Grandma's Yellow rose named Texas Superstar
A hybrid tea rose found by SFA Gardens research associate, Greg Grant, has been named the newest Texas Superstar. The rose, dubbed "Grandma's Yellow" by Texas A&M Extension horticulturists was originally discovered by Grant growing at an abandoned motel in Nacogdoches.
The rose has been called "the yellow rose for Texas" and is still available from some rose nurseries by its original study name of "Nacogdoches."
According to Texas A&M researchers, "This is a rose that does not need constant spraying to survive and produce lovely yellow Valentine-like blooms. It produces successive flushes of blooms (from spring until frost) and is so disease tolerant that fungicide sprays are seldom required. However, in wet, high-pressure disease years, fungicide sprays will be needed to keep black spot in check. It is an outstanding performer even in highly alkaline clay soils."
AgriLife Extension and Texas AgriLife Researchers extensively test and designate plants as Texas Superstars that are not just beautiful but perform well for Texas consumers and growers.

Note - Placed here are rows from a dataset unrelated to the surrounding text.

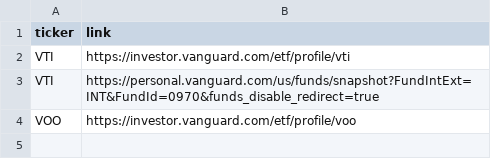
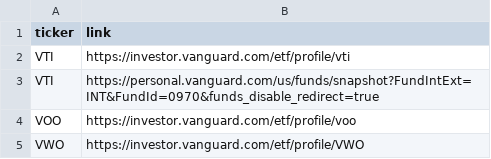
Before and after one commit to KamarajuKusumanchi/market_data, a CSV file: funds/fund_links.csv, drawn as a sheet; the diff names each change by its address in the sheet, - before the commit and + after, or states it on an @@ line.

Commit message:
lgtm

```diff
--- a/funds/fund_links.csv
+++ b/funds/fund_links.csv
+row 5: VWO | https://investor.vanguard.com/etf/profile/VWO
```
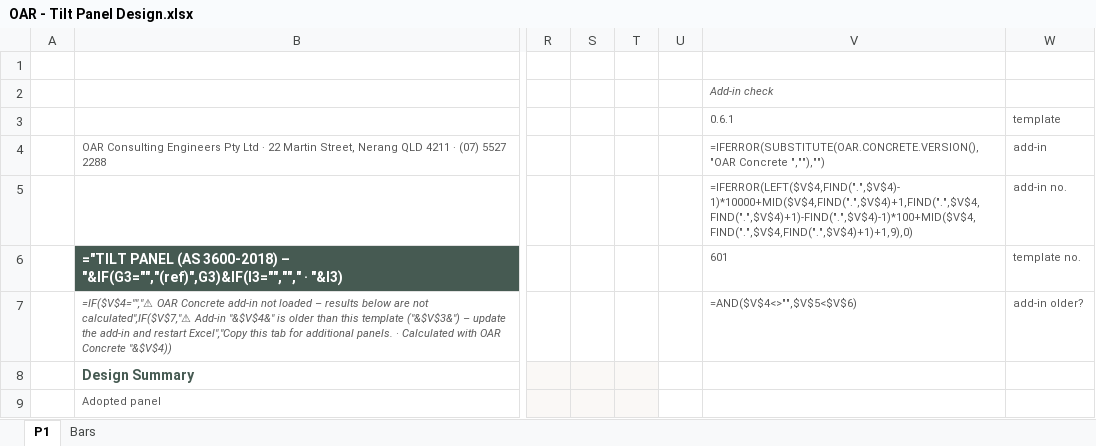
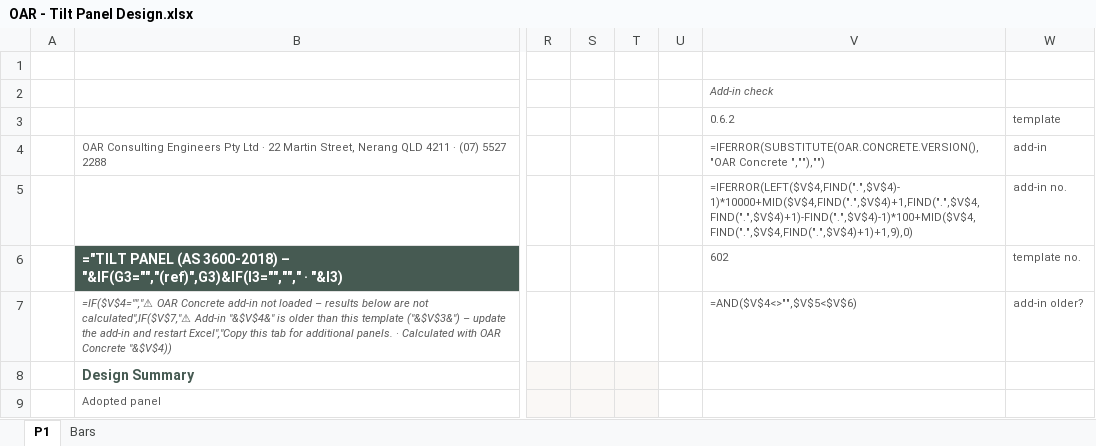
Before and after one commit to brent-oarengineers/OAR-Concrete, an Excel workbook: template/OAR - Tilt Panel Design.xlsx, sheet P1, drawn as a sheet; only a part is shown, gaps mark what is left out; values as stored, in another font and other column widths than the file's, no borders; formulas without a stored value are shown as written; charts and pictures and conditional formats not drawn; the diff covers the shown part only; the diff names each change by its address in the sheet, - before the commit and + after, or states it on an @@ line.

```diff
--- a/template/OAR - Tilt Panel Design.xlsx (sheet P1)
+++ b/template/OAR - Tilt Panel Design.xlsx (sheet P1)
-V3: 0.6.1
+V3: 0.6.2
-V6: 601
+V6: 602
```
Also changed, not shown: 12 edited cells, cell formats and merged cells elsewhere in this sheet, template/OAR - RC Column Design.xlsx, template/OAR - RC Flexural Design.xlsx, 5 other files.
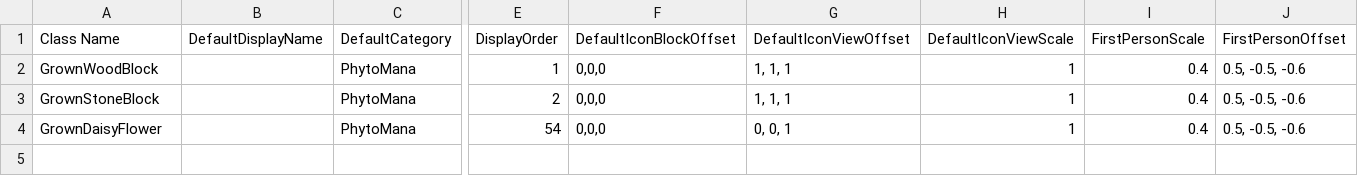
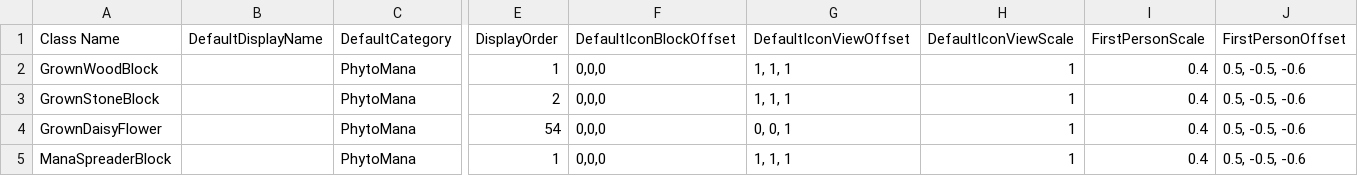
Before and after one commit to Mxher07/Phytomana, a CSV file: Phytomana/Assets/PhytoManaBlocks.csv, drawn as a sheet; only a part is shown, gaps mark what is left out; rows hold the shown columns only; the diff names each change by its address in the sheet, - before the commit and + after, or states it on an @@ line.

Commit message:
ManaSpreader Part1

```diff
--- a/Phytomana/Assets/PhytoManaBlocks.csv
+++ b/Phytomana/Assets/PhytoManaBlocks.csv
+row 5: ManaSpreaderBlock |  | PhytoMana | 1 | 0,0,0 | 1, 1, 1 | 1 | 0.4 | 0.5, -0.5, -0.6
```
Also changed, not shown: 10 other files.
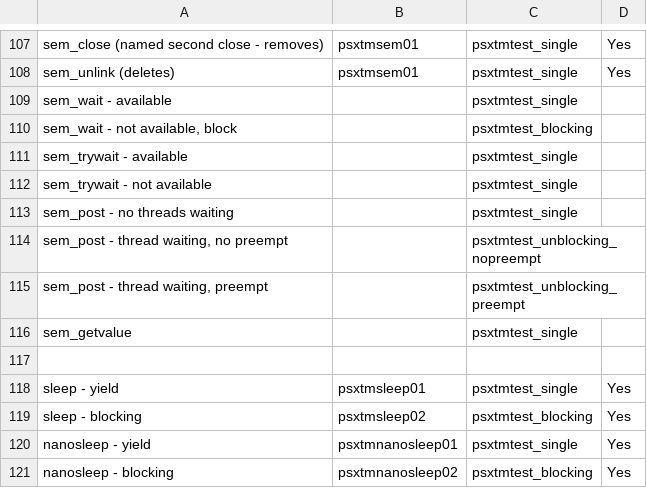
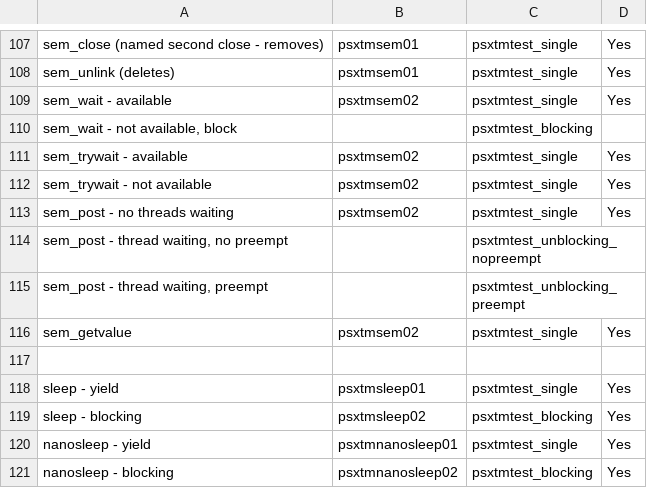
Before and after one commit to RTEMS/rtems, a CSV file: testsuites/psxtmtests/psxtmtests_plan.csv, drawn as a sheet; only a part is shown, gaps mark what is left out.

Commit message:
2011-07-22	Ricardo Aguirre <el.mastin@ymail.com>
	PR 1847/tests
	* Makefile.am, configure.ac, psxtmtests_plan.csv: Add benchmark of
	various non-blocking semaphore operations.
	* psxtmsem02/.cvsignore, psxtmsem02/Makefile.am, psxtmsem02/init.c,
	psxtmsem02/psxtmsem02.doc: New files.

```diff
--- a/testsuites/psxtmtests/psxtmtests_plan.csv
+++ b/testsuites/psxtmtests/psxtmtests_plan.csv
@@ -108,10 +108,10 @@
 "sem_unlink (deletes)","psxtmsem01","psxtmtest_single","Yes"
-"sem_wait - available",,"psxtmtest_single",
+"sem_wait - available","psxtmsem02","psxtmtest_single","Yes"
 "sem_wait - not available, block",,"psxtmtest_blocking",
-"sem_trywait - available",,"psxtmtest_single",
-"sem_trywait - not available",,"psxtmtest_single",
-"sem_post - no threads waiting",,"psxtmtest_single",
+"sem_trywait - available","psxtmsem02","psxtmtest_single","Yes"
+"sem_trywait - not available","psxtmsem02","psxtmtest_single","Yes"
+"sem_post - no threads waiting","psxtmsem02","psxtmtest_single","Yes"
 "sem_post - thread waiting, no preempt",,"psxtmtest_unblocking_nopreempt",
 "sem_post - thread waiting, preempt",,"psxtmtest_unblocking_preempt",
-"sem_getvalue",,"psxtmtest_single",
+"sem_getvalue","psxtmsem02","psxtmtest_single","Yes"
 ,,,
```
Also changed, not shown: 7 other files.
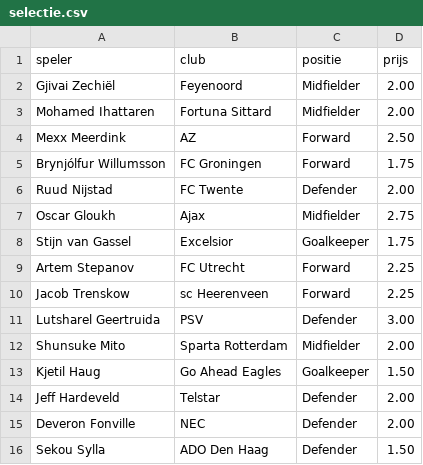
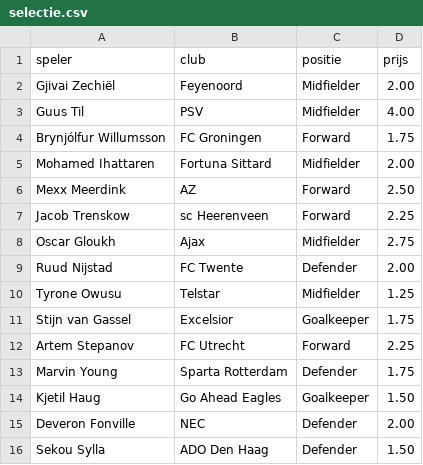
Before and after one commit to tajschneider/eredivisie-data-cvhj2027, a CSV file: selectie.csv, drawn as a sheet.

```diff
--- a/selectie.csv
+++ b/selectie.csv
@@ -2,14 +2,14 @@ speler,club,positie,prijs
 Gjivai Zechiël,Feyenoord,Midfielder,2.00
+Guus Til,PSV,Midfielder,4.00
+Brynjólfur Willumsson,FC Groningen,Forward,1.75
 Mohamed Ihattaren,Fortuna Sittard,Midfielder,2.00
 Mexx Meerdink,AZ,Forward,2.50
-Brynjólfur Willumsson,FC Groningen,Forward,1.75
+Jacob Trenskow,sc Heerenveen,Forward,2.25
+Oscar Gloukh,Ajax,Midfielder,2.75
 Ruud Nijstad,FC Twente,Defender,2.00
-Oscar Gloukh,Ajax,Midfielder,2.75
+Tyrone Owusu,Telstar,Midfielder,1.25
 Stijn van Gassel,Excelsior,Goalkeeper,1.75
 Artem Stepanov,FC Utrecht,Forward,2.25
-Jacob Trenskow,sc Heerenveen,Forward,2.25
-Lutsharel Geertruida,PSV,Defender,3.00
-Shunsuke Mito,Sparta Rotterdam,Midfielder,2.00
+Marvin Young,Sparta Rotterdam,Defender,1.75
 Kjetil Haug,Go Ahead Eagles,Goalkeeper,1.50
-Jeff Hardeveld,Telstar,Defender,2.00
 Deveron Fonville,NEC,Defender,2.00
```
Also changed, not shown: prijzen.csv, programma.csv, 3 other files.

This is Grant's 11th Texas Superstar introduction, including "Texas Maroon" bluebonnet, "Imperial Purple" trailing lantana, Bonita dwarf Mexican petunia, "Laura Bush" petunia, "John Fanick" phox, "Henry Duelberg" salvia, "Blue Princess" verbena, "Gold Star" esperanza, "Marie Daly" rose and "Lecompte" vitex.
Information on these and other Texas Superstar plants can be found at www.texassuperstar.com.